# [Problem]
A verbatim copy of all the data is required; the pictures should not appear in it.

Before-and-after page screenshots:
---*---

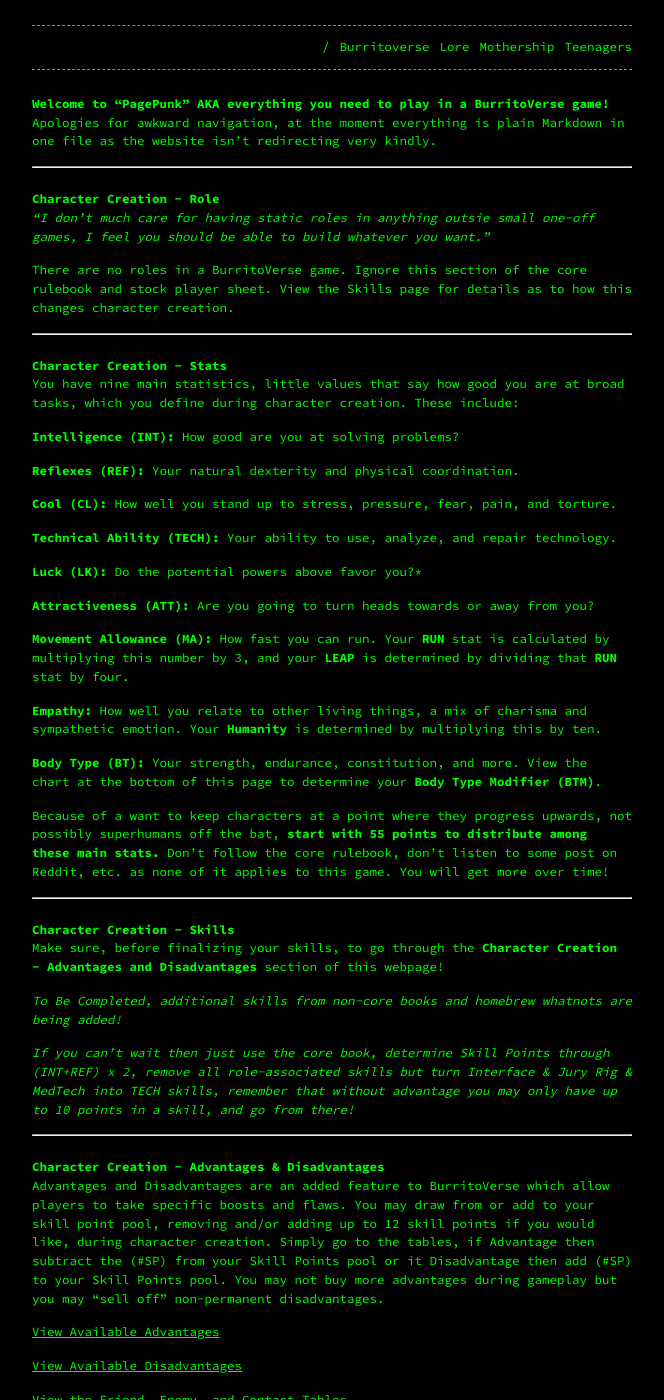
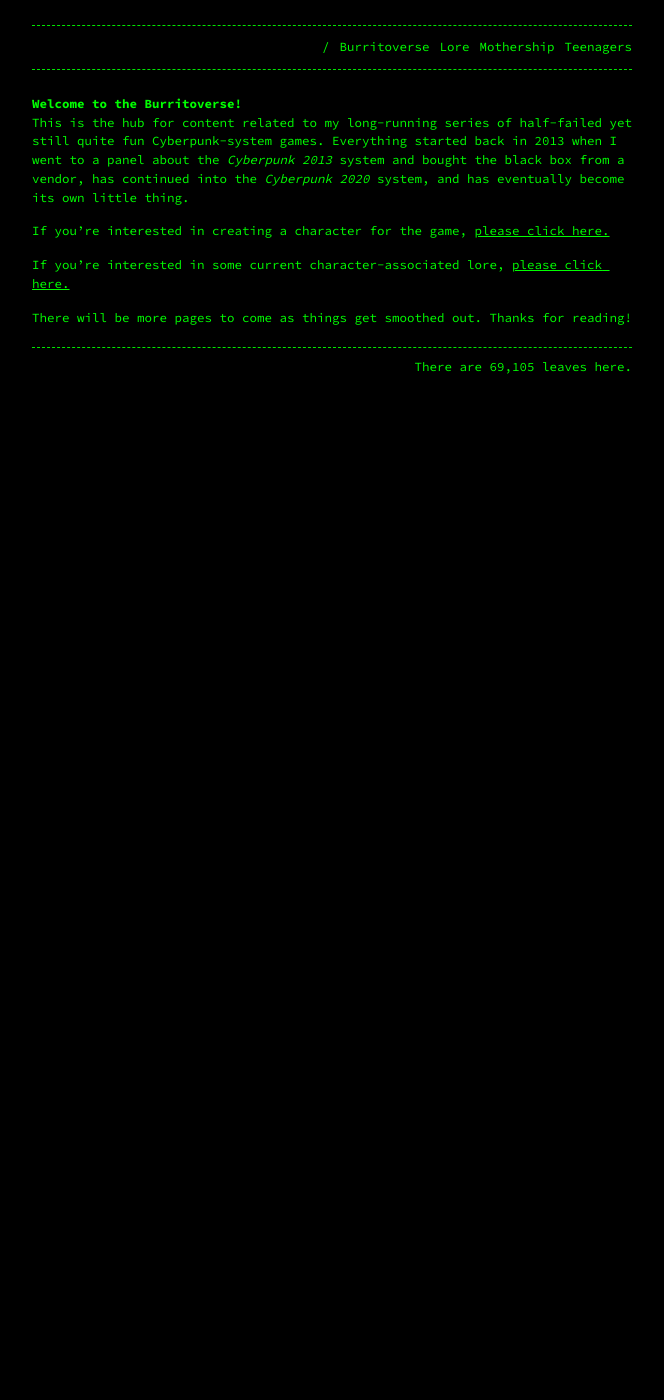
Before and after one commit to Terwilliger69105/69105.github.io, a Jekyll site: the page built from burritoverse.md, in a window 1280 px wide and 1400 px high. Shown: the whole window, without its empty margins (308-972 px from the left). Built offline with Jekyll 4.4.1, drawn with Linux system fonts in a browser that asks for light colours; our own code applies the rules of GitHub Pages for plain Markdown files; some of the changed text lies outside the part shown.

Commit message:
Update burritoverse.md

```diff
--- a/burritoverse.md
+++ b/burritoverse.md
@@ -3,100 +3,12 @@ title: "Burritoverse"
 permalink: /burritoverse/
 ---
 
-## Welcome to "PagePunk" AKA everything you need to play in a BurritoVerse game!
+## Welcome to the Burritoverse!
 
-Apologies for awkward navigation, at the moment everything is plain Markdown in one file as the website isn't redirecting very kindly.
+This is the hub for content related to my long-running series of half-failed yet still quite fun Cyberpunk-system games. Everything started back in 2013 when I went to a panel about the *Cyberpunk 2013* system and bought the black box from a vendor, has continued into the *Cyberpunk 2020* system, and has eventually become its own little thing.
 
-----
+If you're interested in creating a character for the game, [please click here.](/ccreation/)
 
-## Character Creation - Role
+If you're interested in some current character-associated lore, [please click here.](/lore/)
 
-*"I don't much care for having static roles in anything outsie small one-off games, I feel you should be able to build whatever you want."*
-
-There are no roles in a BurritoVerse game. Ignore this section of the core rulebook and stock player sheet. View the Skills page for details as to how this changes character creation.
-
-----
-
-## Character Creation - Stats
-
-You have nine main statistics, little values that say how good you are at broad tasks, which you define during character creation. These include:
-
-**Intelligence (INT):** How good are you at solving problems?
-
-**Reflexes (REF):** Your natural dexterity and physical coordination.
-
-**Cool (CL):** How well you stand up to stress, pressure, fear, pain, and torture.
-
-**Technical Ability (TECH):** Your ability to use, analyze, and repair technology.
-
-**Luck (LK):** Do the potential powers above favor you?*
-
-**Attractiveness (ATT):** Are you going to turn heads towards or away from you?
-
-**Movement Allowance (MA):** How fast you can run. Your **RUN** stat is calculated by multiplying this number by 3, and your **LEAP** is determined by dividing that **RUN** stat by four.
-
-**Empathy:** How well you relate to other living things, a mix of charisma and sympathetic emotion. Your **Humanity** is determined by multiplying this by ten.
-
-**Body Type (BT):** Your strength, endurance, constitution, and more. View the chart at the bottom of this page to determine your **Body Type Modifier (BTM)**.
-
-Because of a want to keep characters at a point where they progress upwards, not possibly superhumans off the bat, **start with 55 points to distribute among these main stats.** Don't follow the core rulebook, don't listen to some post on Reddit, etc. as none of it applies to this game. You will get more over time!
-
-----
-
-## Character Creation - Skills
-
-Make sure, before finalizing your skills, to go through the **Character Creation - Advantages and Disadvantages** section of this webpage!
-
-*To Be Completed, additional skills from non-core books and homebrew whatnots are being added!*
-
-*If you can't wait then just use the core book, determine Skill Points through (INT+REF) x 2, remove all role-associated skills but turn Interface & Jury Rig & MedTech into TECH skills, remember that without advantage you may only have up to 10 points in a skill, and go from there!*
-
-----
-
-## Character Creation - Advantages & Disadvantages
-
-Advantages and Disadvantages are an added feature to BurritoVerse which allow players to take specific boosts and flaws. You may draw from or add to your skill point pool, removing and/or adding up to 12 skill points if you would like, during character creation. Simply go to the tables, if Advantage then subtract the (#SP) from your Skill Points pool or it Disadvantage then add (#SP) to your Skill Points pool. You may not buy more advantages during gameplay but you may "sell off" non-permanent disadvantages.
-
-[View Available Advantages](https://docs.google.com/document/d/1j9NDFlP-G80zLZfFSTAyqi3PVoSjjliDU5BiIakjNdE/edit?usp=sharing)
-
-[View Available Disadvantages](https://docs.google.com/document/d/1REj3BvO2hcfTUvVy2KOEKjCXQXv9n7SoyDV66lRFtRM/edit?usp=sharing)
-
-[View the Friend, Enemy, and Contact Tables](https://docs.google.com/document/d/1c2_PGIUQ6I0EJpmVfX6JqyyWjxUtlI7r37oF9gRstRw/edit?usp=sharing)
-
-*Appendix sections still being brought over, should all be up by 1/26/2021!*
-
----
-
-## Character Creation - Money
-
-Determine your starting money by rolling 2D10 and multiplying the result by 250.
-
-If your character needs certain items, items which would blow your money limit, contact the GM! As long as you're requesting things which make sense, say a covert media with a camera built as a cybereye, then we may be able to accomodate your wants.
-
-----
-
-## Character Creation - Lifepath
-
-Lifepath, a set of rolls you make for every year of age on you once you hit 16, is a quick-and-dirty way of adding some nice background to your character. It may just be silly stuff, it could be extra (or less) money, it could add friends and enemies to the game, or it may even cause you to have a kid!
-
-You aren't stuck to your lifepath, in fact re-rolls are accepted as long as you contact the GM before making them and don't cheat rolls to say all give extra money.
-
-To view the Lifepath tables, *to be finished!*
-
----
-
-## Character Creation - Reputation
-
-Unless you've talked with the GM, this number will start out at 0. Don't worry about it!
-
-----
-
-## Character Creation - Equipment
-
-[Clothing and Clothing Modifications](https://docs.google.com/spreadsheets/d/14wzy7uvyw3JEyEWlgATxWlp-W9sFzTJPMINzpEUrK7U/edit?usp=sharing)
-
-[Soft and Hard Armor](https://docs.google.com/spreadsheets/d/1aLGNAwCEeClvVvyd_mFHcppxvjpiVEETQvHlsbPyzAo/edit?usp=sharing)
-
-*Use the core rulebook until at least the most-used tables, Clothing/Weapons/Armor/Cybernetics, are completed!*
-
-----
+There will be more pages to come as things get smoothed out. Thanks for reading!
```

---*---

# [Response for this exercise]
Before and after one commit to Terwilliger69105/69105.github.io, a Jekyll site: the page built from burritoverse.md, in a window 1280 px wide and 1400 px high. Shown: the whole window, without its empty margins (308-972 px from the left). Built offline with Jekyll 4.4.1, drawn with Linux system fonts in a browser that asks for light colours; our own code applies the rules of GitHub Pages for plain Markdown files; some of the changed text lies outside the part shown.

Commit message:
Update burritoverse.md

```diff
--- a/burritoverse.md
+++ b/burritoverse.md
@@ -3,100 +3,12 @@ title: "Burritoverse"
 permalink: /burritoverse/
 ---
 
-## Welcome to "PagePunk" AKA everything you need to play in a BurritoVerse game!
+## Welcome to the Burritoverse!
 
-Apologies for awkward navigation, at the moment everything is plain Markdown in one file as the website isn't redirecting very kindly.
+This is the hub for content related to my long-running series of half-failed yet still quite fun Cyberpunk-system games. Everything started back in 2013 when I went to a panel about the *Cyberpunk 2013* system and bought the black box from a vendor, has continued into the *Cyberpunk 2020* system, and has eventually become its own little thing.
 
-----
+If you're interested in creating a character for the game, [please click here.](/ccreation/)
 
-## Character Creation - Role
+If you're interested in some current character-associated lore, [please click here.](/lore/)
 
-*"I don't much care for having static roles in anything outsie small one-off games, I feel you should be able to build whatever you want."*
-
-There are no roles in a BurritoVerse game. Ignore this section of the core rulebook and stock player sheet. View the Skills page for details as to how this changes character creation.
-
-----
-
-## Character Creation - Stats
-
-You have nine main statistics, little values that say how good you are at broad tasks, which you define during character creation. These include:
-
-**Intelligence (INT):** How good are you at solving problems?
-
-**Reflexes (REF):** Your natural dexterity and physical coordination.
-
-**Cool (CL):** How well you stand up to stress, pressure, fear, pain, and torture.
-
-**Technical Ability (TECH):** Your ability to use, analyze, and repair technology.
-
-**Luck (LK):** Do the potential powers above favor you?*
-
-**Attractiveness (ATT):** Are you going to turn heads towards or away from you?
-
-**Movement Allowance (MA):** How fast you can run. Your **RUN** stat is calculated by multiplying this number by 3, and your **LEAP** is determined by dividing that **RUN** stat by four.
-
-**Empathy:** How well you relate to other living things, a mix of charisma and sympathetic emotion. Your **Humanity** is determined by multiplying this by ten.
-
-**Body Type (BT):** Your strength, endurance, constitution, and more. View the chart at the bottom of this page to determine your **Body Type Modifier (BTM)**.
-
-Because of a want to keep characters at a point where they progress upwards, not possibly superhumans off the bat, **start with 55 points to distribute among these main stats.** Don't follow the core rulebook, don't listen to some post on Reddit, etc. as none of it applies to this game. You will get more over time!
-
-----
-
-## Character Creation - Skills
-
-Make sure, before finalizing your skills, to go through the **Character Creation - Advantages and Disadvantages** section of this webpage!
-
-*To Be Completed, additional skills from non-core books and homebrew whatnots are being added!*
-
-*If you can't wait then just use the core book, determine Skill Points through (INT+REF) x 2, remove all role-associated skills but turn Interface & Jury Rig & MedTech into TECH skills, remember that without advantage you may only have up to 10 points in a skill, and go from there!*
-
-----
-
-## Character Creation - Advantages & Disadvantages
-
-Advantages and Disadvantages are an added feature to BurritoVerse which allow players to take specific boosts and flaws. You may draw from or add to your skill point pool, removing and/or adding up to 12 skill points if you would like, during character creation. Simply go to the tables, if Advantage then subtract the (#SP) from your Skill Points pool or it Disadvantage then add (#SP) to your Skill Points pool. You may not buy more advantages during gameplay but you may "sell off" non-permanent disadvantages.
-
-[View Available Advantages](https://docs.google.com/document/d/1j9NDFlP-G80zLZfFSTAyqi3PVoSjjliDU5BiIakjNdE/edit?usp=sharing)
-
-[View Available Disadvantages](https://docs.google.com/document/d/1REj3BvO2hcfTUvVy2KOEKjCXQXv9n7SoyDV66lRFtRM/edit?usp=sharing)
-
-[View the Friend, Enemy, and Contact Tables](https://docs.google.com/document/d/1c2_PGIUQ6I0EJpmVfX6JqyyWjxUtlI7r37oF9gRstRw/edit?usp=sharing)
-
-*Appendix sections still being brought over, should all be up by 1/26/2021!*
-
----
-
-## Character Creation - Money
-
-Determine your starting money by rolling 2D10 and multiplying the result by 250.
-
-If your character needs certain items, items which would blow your money limit, contact the GM! As long as you're requesting things which make sense, say a covert media with a camera built as a cybereye, then we may be able to accomodate your wants.
-
-----
-
-## Character Creation - Lifepath
-
-Lifepath, a set of rolls you make for every year of age on you once you hit 16, is a quick-and-dirty way of adding some nice background to your character. It may just be silly stuff, it could be extra (or less) money, it could add friends and enemies to the game, or it may even cause you to have a kid!
-
-You aren't stuck to your lifepath, in fact re-rolls are accepted as long as you contact the GM before making them and don't cheat rolls to say all give extra money.
-
-To view the Lifepath tables, *to be finished!*
-
----
-
-## Character Creation - Reputation
-
-Unless you've talked with the GM, this number will start out at 0. Don't worry about it!
-
-----
-
-## Character Creation - Equipment
-
-[Clothing and Clothing Modifications](https://docs.google.com/spreadsheets/d/14wzy7uvyw3JEyEWlgATxWlp-W9sFzTJPMINzpEUrK7U/edit?usp=sharing)
-
-[Soft and Hard Armor](https://docs.google.com/spreadsheets/d/1aLGNAwCEeClvVvyd_mFHcppxvjpiVEETQvHlsbPyzAo/edit?usp=sharing)
-
-*Use the core rulebook until at least the most-used tables, Clothing/Weapons/Armor/Cybernetics, are completed!*
-
-----
+There will be more pages to come as things get smoothed out. Thanks for reading!
```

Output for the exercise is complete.